In law, fact is sometimes stranger than fiction

A judge’s decision to set aside a conviction for smoking in a no-smoking area meant a defendant lost his conviction despite having already lost his appeal against that conviction

PUBLISHED : Monday, 01 February, 2016, 4:03pm
UPDATED : Monday, 01 February, 2016, 9:08pm

Fact, they say, can be stranger than fiction, and the law is no exception.

In 2014, in the Court of First Instance, an appeal against a magistrate’s conviction had an extraordinary outcome. The judge’s ruling raised the question, worthy of AP Herbert, of when an unsuccessful appeal against conviction is nonetheless successful. The answer, quite simply, is when the appellant’s sentence disappears.

In law, a conviction comprises two distinct elements: a finding of guilt followed by a sentence. Until such time as there is a sentence there is, accordingly, no conviction. If, therefore, an accused is prosecuted again for an offence of which he has already been found guilty but not sentenced, he cannot raise the defence of autrefois convict (already convicted), as he has no conviction recorded against his name.

Mr D, who was convicted of smoking in a non-smoking area, for which he was fined HK$2,000, appealed unsuccessfully against his conviction. But, although the judge held that there was “no basis whatsoever to disturb the conviction”, he nonetheless decided to interfere with the sentence, against which Mr D had not in fact appealed.

As Mr D appeared in person, without a lawyer to represent him, he is, presumably, wholly unaware that, legally, he no longer has a conviction, whatever his criminal record may say

The judge quashed the sentence, stating that Mr D “does not have the funds to be able to pay this fine”. Mr D was, in any event, in prison for a long time for another offence, and “even if a small fine was imposed and he defaulted on it, a short term of imprisonment would most likely be ordered to be served concurrently”.

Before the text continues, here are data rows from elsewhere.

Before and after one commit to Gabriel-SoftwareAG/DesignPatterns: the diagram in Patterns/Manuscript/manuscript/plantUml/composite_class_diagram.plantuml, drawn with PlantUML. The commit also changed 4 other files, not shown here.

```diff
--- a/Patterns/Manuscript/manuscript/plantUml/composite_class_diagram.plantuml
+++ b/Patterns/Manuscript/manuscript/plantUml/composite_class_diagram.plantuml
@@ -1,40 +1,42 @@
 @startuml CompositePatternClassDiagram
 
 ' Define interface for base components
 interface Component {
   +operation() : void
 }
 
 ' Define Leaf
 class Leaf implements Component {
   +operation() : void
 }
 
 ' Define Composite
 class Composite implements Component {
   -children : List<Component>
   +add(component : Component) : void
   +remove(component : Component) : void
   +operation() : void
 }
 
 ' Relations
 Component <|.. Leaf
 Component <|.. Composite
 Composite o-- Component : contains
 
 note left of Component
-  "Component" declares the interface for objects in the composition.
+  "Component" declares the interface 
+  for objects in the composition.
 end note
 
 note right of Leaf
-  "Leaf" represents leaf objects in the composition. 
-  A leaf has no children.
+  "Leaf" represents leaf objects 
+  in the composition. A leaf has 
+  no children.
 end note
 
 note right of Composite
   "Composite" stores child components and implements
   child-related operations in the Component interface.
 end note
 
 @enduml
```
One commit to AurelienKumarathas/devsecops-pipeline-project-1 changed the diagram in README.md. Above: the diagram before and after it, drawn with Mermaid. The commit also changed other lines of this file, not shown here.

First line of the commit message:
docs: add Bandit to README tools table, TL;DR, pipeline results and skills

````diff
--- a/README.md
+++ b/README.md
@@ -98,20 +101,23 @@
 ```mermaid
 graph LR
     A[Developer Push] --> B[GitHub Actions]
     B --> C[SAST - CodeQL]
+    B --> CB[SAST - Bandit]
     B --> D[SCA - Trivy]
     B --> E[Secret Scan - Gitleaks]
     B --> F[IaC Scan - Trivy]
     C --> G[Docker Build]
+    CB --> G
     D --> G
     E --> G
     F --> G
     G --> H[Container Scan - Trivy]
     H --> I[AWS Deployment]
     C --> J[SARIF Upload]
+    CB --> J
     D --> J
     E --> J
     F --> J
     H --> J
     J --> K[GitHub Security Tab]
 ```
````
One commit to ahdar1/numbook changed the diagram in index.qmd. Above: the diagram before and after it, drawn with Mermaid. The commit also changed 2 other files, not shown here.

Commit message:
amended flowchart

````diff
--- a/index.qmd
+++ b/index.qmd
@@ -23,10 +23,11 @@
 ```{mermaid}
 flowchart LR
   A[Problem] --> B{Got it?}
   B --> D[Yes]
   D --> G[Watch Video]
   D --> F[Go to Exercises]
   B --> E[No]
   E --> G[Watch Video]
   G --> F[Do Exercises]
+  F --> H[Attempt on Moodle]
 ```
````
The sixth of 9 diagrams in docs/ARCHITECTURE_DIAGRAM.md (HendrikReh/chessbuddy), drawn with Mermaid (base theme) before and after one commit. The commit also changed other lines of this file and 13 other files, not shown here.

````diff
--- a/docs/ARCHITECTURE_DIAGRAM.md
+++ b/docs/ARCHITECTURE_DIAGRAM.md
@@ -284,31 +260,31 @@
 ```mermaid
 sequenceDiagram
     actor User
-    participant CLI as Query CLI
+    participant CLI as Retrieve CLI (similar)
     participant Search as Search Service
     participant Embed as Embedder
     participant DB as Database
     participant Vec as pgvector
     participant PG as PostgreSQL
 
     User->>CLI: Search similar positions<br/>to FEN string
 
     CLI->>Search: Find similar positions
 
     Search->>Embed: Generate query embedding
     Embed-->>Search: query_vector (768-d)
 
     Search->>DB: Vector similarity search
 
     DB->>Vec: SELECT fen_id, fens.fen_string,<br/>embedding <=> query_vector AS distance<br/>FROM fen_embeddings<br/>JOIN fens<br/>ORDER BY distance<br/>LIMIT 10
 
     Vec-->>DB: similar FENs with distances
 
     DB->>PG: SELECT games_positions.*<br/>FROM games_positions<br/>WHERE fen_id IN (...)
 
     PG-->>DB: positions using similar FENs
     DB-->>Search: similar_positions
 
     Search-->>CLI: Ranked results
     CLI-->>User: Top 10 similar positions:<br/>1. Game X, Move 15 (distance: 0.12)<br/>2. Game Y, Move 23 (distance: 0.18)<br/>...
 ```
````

Instead of substituting a nominal penalty, such as an absolute discharge, which the prosecutor might have submitted was the proper course, the judge simply set aside the sentence in its entirety. This, legally, meant that Mr D was no longer convicted of the offence, as he had become “un-sentenced”.

Therefore, Mr D, without his sentence, actually lost his conviction, despite having already lost his appeal against conviction. But he is not likely to have got out the champagne.

As Mr D appeared in person, without a lawyer to represent him, he is, presumably, wholly unaware that, legally, he no longer has a conviction, whatever his criminal record may say. The Criminal Records Bureau, likewise, may not appreciate that Mr D’s conviction no longer stands, and should be expunged from its records. Everyone, in all probability, is wholly in the dark.

However, the Director of Legal Aid is now aware of the position, and will hopefully be considering remedial action. If the conviction has indeed gone, Mr D should be notified, and records adjusted accordingly. Watch this space.

Grenville Cross SC is a criminal justice analyst